## YOUR INSTRUCTIONS
Count up every line of the data in which "Miro" occurs. The reply is one number and nothing more.

## EXCERPTED RECORDS
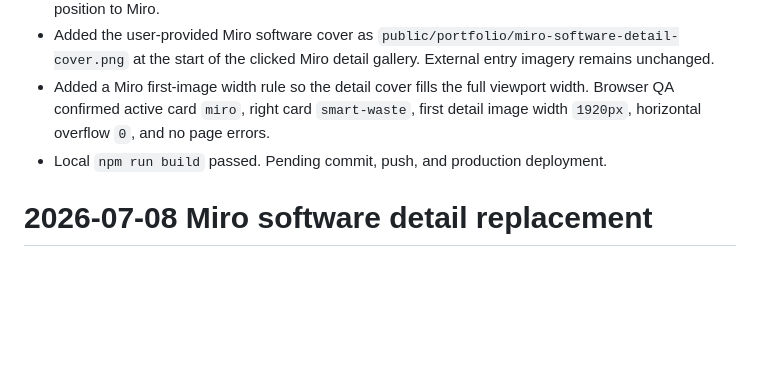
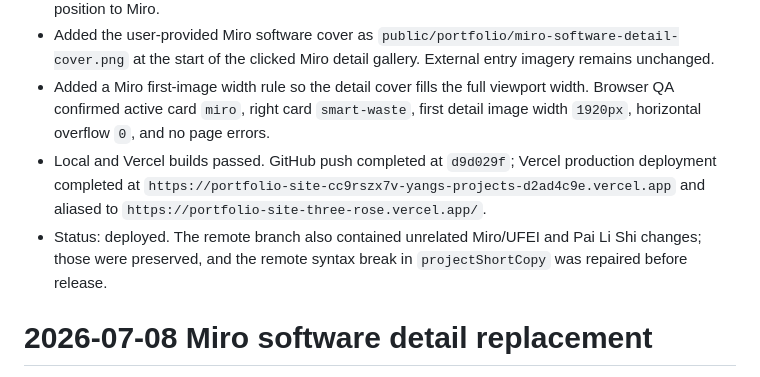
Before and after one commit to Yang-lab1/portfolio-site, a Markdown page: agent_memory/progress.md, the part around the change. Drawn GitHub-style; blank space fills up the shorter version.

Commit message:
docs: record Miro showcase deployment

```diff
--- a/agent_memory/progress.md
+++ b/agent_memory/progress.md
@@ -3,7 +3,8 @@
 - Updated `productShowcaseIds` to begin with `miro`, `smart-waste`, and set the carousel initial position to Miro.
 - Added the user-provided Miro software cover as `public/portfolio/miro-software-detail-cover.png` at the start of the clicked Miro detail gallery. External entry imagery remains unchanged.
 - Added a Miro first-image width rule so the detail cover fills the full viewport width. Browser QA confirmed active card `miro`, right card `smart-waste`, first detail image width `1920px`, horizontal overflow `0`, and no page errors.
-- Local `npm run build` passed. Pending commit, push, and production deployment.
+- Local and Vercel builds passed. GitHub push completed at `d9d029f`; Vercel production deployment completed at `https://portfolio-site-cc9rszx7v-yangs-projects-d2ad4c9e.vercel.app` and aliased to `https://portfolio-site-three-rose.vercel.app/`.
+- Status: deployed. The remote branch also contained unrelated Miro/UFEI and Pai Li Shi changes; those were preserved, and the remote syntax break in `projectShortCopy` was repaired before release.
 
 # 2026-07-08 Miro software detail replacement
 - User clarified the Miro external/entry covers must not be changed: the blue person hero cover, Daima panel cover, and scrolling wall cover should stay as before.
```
--
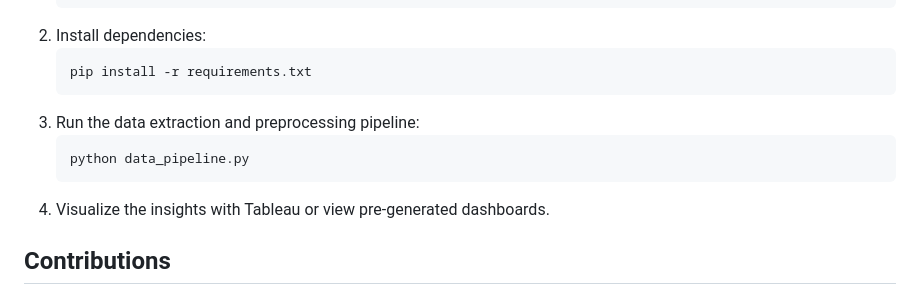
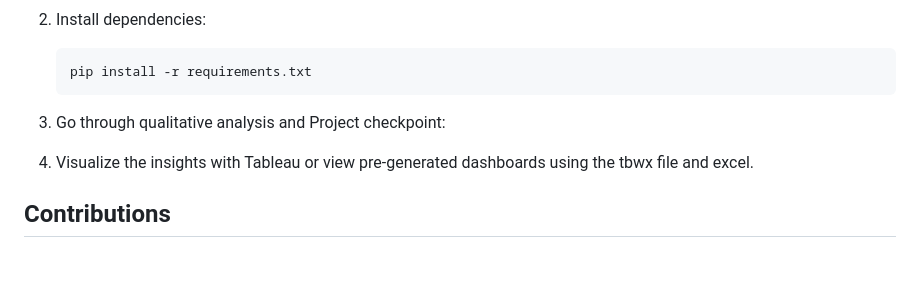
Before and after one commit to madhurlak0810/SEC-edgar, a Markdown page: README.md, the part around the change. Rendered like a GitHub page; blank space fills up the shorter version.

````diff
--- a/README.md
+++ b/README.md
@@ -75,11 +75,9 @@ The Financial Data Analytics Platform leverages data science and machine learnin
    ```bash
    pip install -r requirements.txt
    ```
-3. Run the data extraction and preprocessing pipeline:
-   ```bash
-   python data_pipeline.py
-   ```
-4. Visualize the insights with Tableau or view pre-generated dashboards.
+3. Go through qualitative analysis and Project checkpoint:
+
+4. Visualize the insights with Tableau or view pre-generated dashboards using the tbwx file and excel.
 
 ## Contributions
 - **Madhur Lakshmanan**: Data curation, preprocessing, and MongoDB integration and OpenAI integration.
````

## ANSWER SECTION
7